Web page edit records —
##########

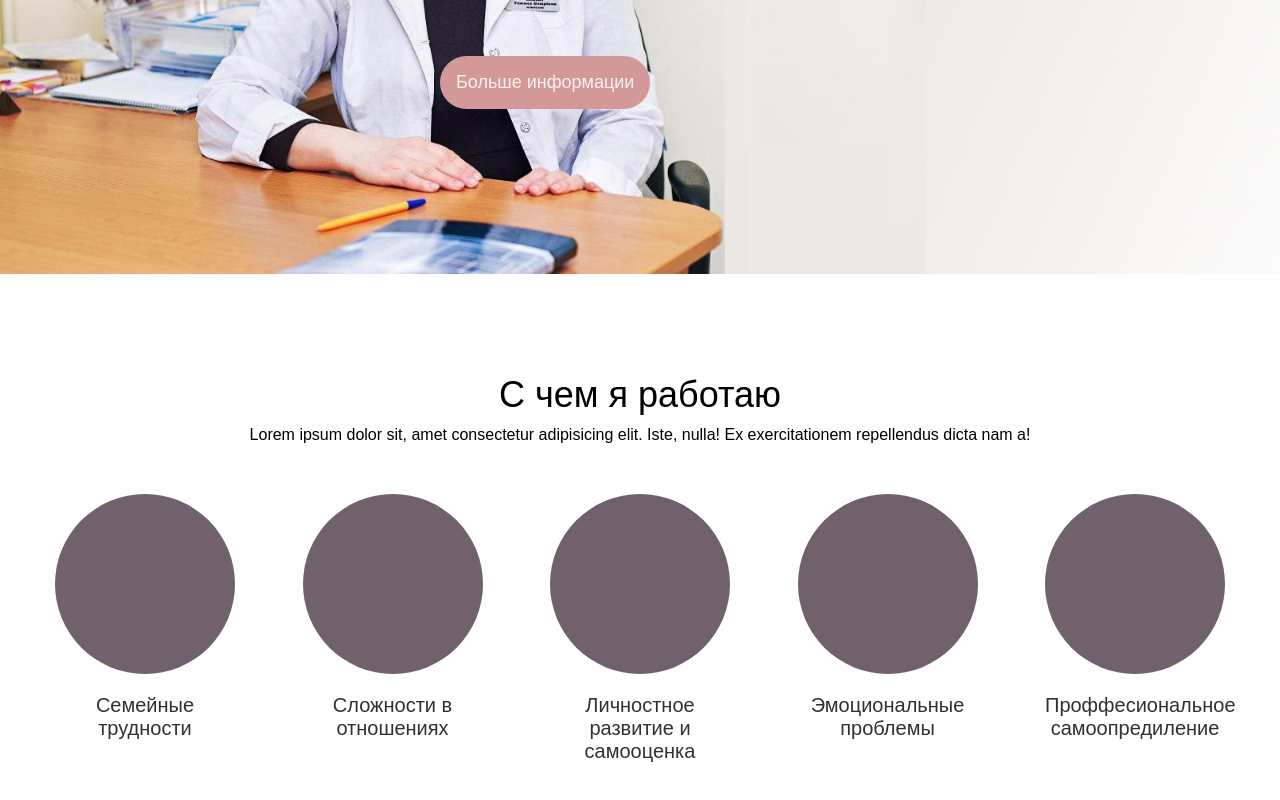
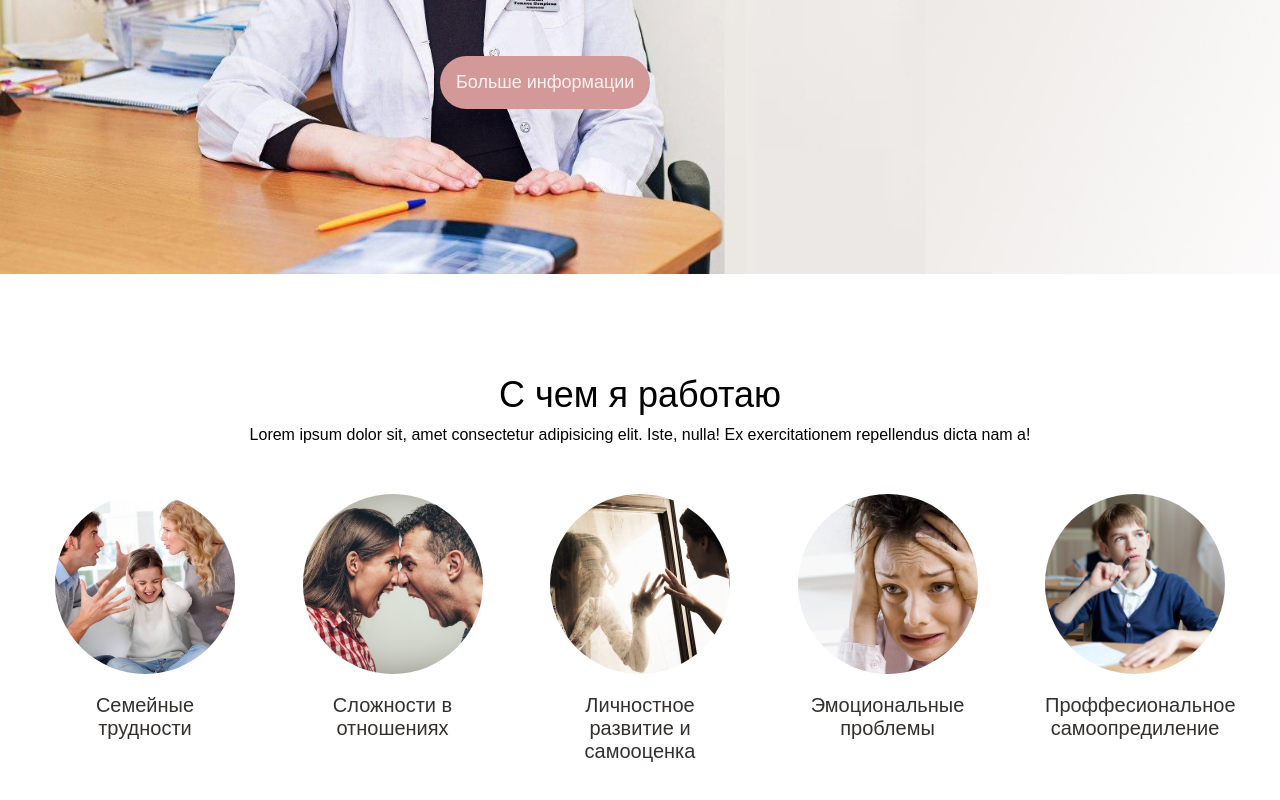
Before and after one commit to mrRaikage/tatyana_malyar, a plain HTML site: page index.html in a window 1280 px wide. Shown: the part 762-1562 px from the top of the page. Drawn offline with Linux system fonts and the light colour scheme.

Commit message:
added circle img

```diff
--- a/index.html
+++ b/index.html
@@ -66,7 +66,7 @@
         </div>
     </header>
     <section class="top_banner_part">
-        <div class="preview_name">
+        <div class="preview_name wrapper">
             <div>
                 <p class="h1"> Татьяна Маляр, психолог,</p>
                 <p> который готов быть рядом с Вами в непростой период жизни!</p>
@@ -79,23 +79,23 @@
         <p>Lorem ipsum dolor sit, amet consectetur adipisicing elit. Iste, nulla! Ex exercitationem repellendus dicta nam a!</p>
         <ul class="block_skills_row wrapper">
             <li>
-                <div class="block_circle"></div>
+                <div class="block_circle b_c_1"></div>
                 <a href="">Семейные трудности</a>
             </li>
             <li>
-                <div class="block_circle"></div>
+                <div class="block_circle b_c_2"></div>
                 <a href="">Сложности в отношениях</a>
             </li>
             <li>
-                <div class="block_circle"></div>
+                <div class="block_circle b_c_3"></div>
                 <a href="">Личностное развитие и самооценка</a>
             </li>
             <li>
-                <div class="block_circle"></div>
+                <div class="block_circle b_c_4"></div>
                 <a href="">Эмоциональные проблемы</a>
             </li>
             <li>
-                <div class="block_circle"></div>
+                <div class="block_circle b_c_5"></div>
                 <a href="">Проффесиональное самоопредиление</a>
             </li>
         </ul>
--- a/scss/style.scss
+++ b/scss/style.scss
@@ -101,6 +101,9 @@ html {
         padding: 0 10px;
         text-decoration: none;
         line-height: 70px;
+        text-transform: uppercase;
+        letter-spacing: 1px;
+        font-size: 13px;
     }
     .list_my_work_direction {
         display: none;
@@ -135,7 +138,7 @@ section {
     display: flex;
     flex-direction: column;
     justify-content: space-evenly;
-    align-items: center;
+    align-items: flex-end;
 }
 
 .preview_name {
@@ -199,4 +202,24 @@ section {
         background-color: #70616C;
         margin-bottom: 20px;
     }
+    .b_c_1 {
+        background: url(../assets/img/200608134755.jpg) no-repeat center center;
+        background-size: cover;
+    }
+    .b_c_2 {
+        background: url(../assets/img/ee3657e19ced86349ab1275c199aee991e.jpg) no-repeat center center;
+        background-size: cover;
+    }
+    .b_c_3 {
+        background: url(../assets/img/maxresdefault.jpg) no-repeat 20% 50%;
+        background-size: cover;
+    }
+    .b_c_4 {
+        background: url(../assets/img/1-682342-RlQBoxrB-1024x679.jpg) no-repeat center center;
+        background-size: cover;
+    }
+    .b_c_5 {
+        background: url(../assets/img/U5qoQxDwcUk.jpg) no-repeat center center;
+        background-size: cover;
+    }
 }
```
Also changed, not shown: assets/fonts/ofont.ru_Microsoft Sans Serif.ttf (deleted), assets/img/1-682342-RlQBoxrB-1024x679.jpg (added), assets/img/200608134755.jpg (added), assets/img/U5qoQxDwcUk.jpg (added), assets/img/ee3657e19ced86349ab1275c199aee991e.jpg (added), assets/img/maxresdefault.jpg (added), css/style.css.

##########

What you should produce is an exact copy of the records, with the pictures left out.

The completed task —
Before and after one commit to mrRaikage/tatyana_malyar, a plain HTML site: page index.html in a window 1280 px wide. Shown: the part 762-1562 px from the top of the page. Drawn offline with Linux system fonts and the light colour scheme.

Commit message:
added circle img

```diff
--- a/index.html
+++ b/index.html
@@ -66,7 +66,7 @@
         </div>
     </header>
     <section class="top_banner_part">
-        <div class="preview_name">
+        <div class="preview_name wrapper">
             <div>
                 <p class="h1"> Татьяна Маляр, психолог,</p>
                 <p> который готов быть рядом с Вами в непростой период жизни!</p>
@@ -79,23 +79,23 @@
         <p>Lorem ipsum dolor sit, amet consectetur adipisicing elit. Iste, nulla! Ex exercitationem repellendus dicta nam a!</p>
         <ul class="block_skills_row wrapper">
             <li>
-                <div class="block_circle"></div>
+                <div class="block_circle b_c_1"></div>
                 <a href="">Семейные трудности</a>
             </li>
             <li>
-                <div class="block_circle"></div>
+                <div class="block_circle b_c_2"></div>
                 <a href="">Сложности в отношениях</a>
             </li>
             <li>
-                <div class="block_circle"></div>
+                <div class="block_circle b_c_3"></div>
                 <a href="">Личностное развитие и самооценка</a>
             </li>
             <li>
-                <div class="block_circle"></div>
+                <div class="block_circle b_c_4"></div>
                 <a href="">Эмоциональные проблемы</a>
             </li>
             <li>
-                <div class="block_circle"></div>
+                <div class="block_circle b_c_5"></div>
                 <a href="">Проффесиональное самоопредиление</a>
             </li>
         </ul>
--- a/scss/style.scss
+++ b/scss/style.scss
@@ -101,6 +101,9 @@ html {
         padding: 0 10px;
         text-decoration: none;
         line-height: 70px;
+        text-transform: uppercase;
+        letter-spacing: 1px;
+        font-size: 13px;
     }
     .list_my_work_direction {
         display: none;
@@ -135,7 +138,7 @@ section {
     display: flex;
     flex-direction: column;
     justify-content: space-evenly;
-    align-items: center;
+    align-items: flex-end;
 }
 
 .preview_name {
@@ -199,4 +202,24 @@ section {
         background-color: #70616C;
         margin-bottom: 20px;
     }
+    .b_c_1 {
+        background: url(../assets/img/200608134755.jpg) no-repeat center center;
+        background-size: cover;
+    }
+    .b_c_2 {
+        background: url(../assets/img/ee3657e19ced86349ab1275c199aee991e.jpg) no-repeat center center;
+        background-size: cover;
+    }
+    .b_c_3 {
+        background: url(../assets/img/maxresdefault.jpg) no-repeat 20% 50%;
+        background-size: cover;
+    }
+    .b_c_4 {
+        background: url(../assets/img/1-682342-RlQBoxrB-1024x679.jpg) no-repeat center center;
+        background-size: cover;
+    }
+    .b_c_5 {
+        background: url(../assets/img/U5qoQxDwcUk.jpg) no-repeat center center;
+        background-size: cover;
+    }
 }
```
Also changed, not shown: assets/fonts/ofont.ru_Microsoft Sans Serif.ttf (deleted), assets/img/1-682342-RlQBoxrB-1024x679.jpg (added), assets/img/200608134755.jpg (added), assets/img/U5qoQxDwcUk.jpg (added), assets/img/ee3657e19ced86349ab1275c199aee991e.jpg (added), assets/img/maxresdefault.jpg (added), css/style.css.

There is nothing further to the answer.